What you will do
Check every line below for the word "module" and copy the ones that have it.
*** Data for analysis ***
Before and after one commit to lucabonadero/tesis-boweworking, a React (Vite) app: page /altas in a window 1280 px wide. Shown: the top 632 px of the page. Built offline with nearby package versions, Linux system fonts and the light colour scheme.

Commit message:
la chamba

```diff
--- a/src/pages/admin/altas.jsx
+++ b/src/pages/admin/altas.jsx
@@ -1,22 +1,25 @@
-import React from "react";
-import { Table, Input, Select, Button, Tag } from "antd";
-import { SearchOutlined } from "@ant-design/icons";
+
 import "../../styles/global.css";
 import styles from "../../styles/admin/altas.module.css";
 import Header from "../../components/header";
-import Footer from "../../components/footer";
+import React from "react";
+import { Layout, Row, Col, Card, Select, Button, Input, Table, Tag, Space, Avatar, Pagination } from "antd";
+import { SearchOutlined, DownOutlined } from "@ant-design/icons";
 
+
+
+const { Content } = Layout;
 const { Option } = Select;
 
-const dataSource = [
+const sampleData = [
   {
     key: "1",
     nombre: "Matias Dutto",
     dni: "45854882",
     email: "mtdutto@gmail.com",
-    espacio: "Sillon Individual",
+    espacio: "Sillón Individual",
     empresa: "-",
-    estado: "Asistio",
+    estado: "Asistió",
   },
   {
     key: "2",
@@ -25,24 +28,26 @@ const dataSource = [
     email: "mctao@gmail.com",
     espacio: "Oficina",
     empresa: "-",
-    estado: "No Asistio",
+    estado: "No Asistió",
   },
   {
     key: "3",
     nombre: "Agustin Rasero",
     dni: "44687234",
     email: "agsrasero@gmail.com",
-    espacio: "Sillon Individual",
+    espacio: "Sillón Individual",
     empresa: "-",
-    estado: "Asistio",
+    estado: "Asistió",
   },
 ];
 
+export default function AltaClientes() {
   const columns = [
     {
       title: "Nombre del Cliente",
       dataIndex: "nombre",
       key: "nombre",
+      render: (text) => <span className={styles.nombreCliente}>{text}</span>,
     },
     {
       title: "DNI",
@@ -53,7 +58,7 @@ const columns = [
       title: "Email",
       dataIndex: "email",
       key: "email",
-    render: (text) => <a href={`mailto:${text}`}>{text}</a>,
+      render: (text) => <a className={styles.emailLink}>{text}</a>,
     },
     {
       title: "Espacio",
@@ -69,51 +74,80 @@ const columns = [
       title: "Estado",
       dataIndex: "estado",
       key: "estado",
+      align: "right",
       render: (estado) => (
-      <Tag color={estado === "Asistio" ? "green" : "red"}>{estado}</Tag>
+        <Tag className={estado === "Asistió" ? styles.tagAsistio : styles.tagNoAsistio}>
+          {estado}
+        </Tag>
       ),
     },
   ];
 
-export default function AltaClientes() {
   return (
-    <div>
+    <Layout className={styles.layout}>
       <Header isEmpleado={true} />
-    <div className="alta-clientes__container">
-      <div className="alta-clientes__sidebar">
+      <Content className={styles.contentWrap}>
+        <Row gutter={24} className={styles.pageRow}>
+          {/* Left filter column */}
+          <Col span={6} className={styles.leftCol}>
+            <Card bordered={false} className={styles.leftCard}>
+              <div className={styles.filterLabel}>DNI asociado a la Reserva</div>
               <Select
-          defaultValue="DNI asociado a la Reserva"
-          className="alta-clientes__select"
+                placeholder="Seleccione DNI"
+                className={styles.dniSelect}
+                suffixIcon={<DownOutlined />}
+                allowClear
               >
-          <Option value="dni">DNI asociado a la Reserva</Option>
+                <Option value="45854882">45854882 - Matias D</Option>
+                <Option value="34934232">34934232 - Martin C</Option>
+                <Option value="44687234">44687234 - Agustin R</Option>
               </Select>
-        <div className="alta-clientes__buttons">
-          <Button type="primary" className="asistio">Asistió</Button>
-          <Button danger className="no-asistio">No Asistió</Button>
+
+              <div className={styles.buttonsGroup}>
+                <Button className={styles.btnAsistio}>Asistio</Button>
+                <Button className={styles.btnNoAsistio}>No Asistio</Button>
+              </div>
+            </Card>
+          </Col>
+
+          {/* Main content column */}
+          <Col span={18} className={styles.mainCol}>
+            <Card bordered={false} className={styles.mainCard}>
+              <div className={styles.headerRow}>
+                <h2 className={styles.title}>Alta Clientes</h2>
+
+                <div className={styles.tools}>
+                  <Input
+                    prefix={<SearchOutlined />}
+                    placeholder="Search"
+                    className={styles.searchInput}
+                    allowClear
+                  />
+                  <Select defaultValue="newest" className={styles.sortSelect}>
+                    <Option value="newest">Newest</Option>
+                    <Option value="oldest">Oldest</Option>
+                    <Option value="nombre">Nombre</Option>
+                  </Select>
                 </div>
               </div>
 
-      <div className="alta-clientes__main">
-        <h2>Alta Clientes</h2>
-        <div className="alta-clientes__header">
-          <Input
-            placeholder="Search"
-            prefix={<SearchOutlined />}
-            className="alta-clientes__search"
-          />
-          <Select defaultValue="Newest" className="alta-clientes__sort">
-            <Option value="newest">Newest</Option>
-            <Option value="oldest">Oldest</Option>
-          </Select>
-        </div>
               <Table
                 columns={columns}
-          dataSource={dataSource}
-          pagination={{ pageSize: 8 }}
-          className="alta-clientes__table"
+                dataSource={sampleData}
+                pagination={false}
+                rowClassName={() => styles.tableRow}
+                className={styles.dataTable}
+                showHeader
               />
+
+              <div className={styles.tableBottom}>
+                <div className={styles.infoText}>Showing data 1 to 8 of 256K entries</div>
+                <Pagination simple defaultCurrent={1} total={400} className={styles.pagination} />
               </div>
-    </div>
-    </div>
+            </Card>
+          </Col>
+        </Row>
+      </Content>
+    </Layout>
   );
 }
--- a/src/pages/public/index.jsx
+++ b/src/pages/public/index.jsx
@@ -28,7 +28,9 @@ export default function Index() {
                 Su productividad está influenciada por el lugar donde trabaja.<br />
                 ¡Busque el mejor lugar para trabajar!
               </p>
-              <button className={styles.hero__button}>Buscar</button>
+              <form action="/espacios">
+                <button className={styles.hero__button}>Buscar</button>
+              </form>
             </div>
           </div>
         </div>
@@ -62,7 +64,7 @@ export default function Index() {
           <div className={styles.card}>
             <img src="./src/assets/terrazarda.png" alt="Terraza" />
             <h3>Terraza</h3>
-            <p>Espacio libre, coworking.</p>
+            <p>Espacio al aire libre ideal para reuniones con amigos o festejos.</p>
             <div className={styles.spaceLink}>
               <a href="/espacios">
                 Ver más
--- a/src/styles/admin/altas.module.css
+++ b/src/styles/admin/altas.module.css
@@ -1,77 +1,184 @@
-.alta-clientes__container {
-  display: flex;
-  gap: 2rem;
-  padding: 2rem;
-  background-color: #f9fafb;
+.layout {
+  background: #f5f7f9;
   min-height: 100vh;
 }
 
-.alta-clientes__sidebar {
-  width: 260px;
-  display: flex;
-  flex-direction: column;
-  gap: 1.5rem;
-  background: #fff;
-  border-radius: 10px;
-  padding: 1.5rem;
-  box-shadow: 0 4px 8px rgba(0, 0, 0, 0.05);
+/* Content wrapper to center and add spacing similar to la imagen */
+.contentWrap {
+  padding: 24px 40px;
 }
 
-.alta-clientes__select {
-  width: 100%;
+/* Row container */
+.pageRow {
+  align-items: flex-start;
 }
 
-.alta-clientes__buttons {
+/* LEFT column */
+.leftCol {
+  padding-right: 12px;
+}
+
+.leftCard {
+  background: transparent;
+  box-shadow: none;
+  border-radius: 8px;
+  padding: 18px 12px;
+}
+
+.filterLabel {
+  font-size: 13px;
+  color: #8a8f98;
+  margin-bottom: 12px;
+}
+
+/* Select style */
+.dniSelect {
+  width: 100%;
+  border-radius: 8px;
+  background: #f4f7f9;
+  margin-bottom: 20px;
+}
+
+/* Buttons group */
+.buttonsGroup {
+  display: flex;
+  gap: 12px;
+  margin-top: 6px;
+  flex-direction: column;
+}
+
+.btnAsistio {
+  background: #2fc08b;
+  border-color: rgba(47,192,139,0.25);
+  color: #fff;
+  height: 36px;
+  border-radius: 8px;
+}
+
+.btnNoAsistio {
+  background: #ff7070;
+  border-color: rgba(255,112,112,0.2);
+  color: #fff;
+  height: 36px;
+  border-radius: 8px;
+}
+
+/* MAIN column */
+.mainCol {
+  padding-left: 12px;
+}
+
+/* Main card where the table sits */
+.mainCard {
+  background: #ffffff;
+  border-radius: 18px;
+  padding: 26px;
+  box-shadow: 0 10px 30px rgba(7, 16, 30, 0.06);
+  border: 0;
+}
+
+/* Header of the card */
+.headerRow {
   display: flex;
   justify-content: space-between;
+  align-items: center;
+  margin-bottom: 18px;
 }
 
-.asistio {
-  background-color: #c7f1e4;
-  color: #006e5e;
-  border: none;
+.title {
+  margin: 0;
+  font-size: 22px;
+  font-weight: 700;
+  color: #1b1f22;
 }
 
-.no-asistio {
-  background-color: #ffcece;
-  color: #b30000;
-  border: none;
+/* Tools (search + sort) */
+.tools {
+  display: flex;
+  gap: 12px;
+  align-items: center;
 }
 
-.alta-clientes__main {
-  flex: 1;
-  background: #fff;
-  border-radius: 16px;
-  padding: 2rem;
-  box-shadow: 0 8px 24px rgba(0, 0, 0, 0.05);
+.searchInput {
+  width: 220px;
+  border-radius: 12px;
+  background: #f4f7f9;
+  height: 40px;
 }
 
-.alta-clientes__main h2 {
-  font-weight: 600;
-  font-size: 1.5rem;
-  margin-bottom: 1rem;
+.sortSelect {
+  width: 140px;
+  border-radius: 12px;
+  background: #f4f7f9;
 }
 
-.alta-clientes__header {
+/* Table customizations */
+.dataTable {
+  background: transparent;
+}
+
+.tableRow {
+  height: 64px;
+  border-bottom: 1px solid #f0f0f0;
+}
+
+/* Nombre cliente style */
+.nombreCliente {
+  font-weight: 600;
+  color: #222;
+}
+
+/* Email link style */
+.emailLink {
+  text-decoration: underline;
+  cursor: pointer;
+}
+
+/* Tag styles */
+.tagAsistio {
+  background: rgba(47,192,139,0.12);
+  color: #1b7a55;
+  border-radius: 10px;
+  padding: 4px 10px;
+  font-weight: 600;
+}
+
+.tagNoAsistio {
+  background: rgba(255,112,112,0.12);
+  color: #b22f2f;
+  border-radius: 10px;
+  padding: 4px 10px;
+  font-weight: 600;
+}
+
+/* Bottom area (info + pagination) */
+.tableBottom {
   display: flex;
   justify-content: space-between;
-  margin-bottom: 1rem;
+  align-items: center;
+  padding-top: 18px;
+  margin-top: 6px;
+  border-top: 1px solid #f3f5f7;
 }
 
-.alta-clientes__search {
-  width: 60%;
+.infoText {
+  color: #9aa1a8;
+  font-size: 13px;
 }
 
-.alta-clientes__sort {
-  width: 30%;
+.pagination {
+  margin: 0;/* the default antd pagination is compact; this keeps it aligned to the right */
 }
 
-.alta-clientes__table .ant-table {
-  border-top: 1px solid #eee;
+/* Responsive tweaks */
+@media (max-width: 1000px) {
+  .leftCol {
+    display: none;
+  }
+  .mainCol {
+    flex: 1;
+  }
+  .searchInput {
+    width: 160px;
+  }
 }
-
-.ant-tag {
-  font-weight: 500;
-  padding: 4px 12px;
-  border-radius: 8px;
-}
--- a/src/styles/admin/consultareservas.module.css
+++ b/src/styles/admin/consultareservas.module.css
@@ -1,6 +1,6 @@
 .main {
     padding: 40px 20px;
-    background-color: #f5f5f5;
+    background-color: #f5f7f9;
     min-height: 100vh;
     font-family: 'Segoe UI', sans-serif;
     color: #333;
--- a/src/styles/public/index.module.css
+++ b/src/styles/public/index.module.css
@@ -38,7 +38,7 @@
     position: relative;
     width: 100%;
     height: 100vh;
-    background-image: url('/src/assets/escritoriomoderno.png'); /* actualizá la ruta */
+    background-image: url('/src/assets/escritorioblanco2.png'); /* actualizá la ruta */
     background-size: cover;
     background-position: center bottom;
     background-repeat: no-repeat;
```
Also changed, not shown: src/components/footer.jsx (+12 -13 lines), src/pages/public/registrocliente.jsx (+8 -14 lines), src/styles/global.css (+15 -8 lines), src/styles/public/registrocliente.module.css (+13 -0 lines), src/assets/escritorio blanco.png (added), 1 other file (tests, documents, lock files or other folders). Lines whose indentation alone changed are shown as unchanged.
*** End of Data for analysis ***
Your response
 import styles from "../../styles/admin/altas.module.css";
--- a/src/styles/admin/altas.module.css
+++ b/src/styles/admin/altas.module.css
--- a/src/styles/admin/consultareservas.module.css
+++ b/src/styles/admin/consultareservas.module.css
--- a/src/styles/public/index.module.css
+++ b/src/styles/public/index.module.css
Also changed, not shown: src/components/footer.jsx (+12 -13 lines), src/pages/public/registrocliente.jsx (+8 -14 lines), src/styles/global.css (+15 -8 lines), src/styles/public/registrocliente.module.css (+13 -0 lines), src/assets/escritorio blanco.png (added), 1 other file (tests, documents, lock files or other folders). Lines whose indentation alone changed are shown as unchanged.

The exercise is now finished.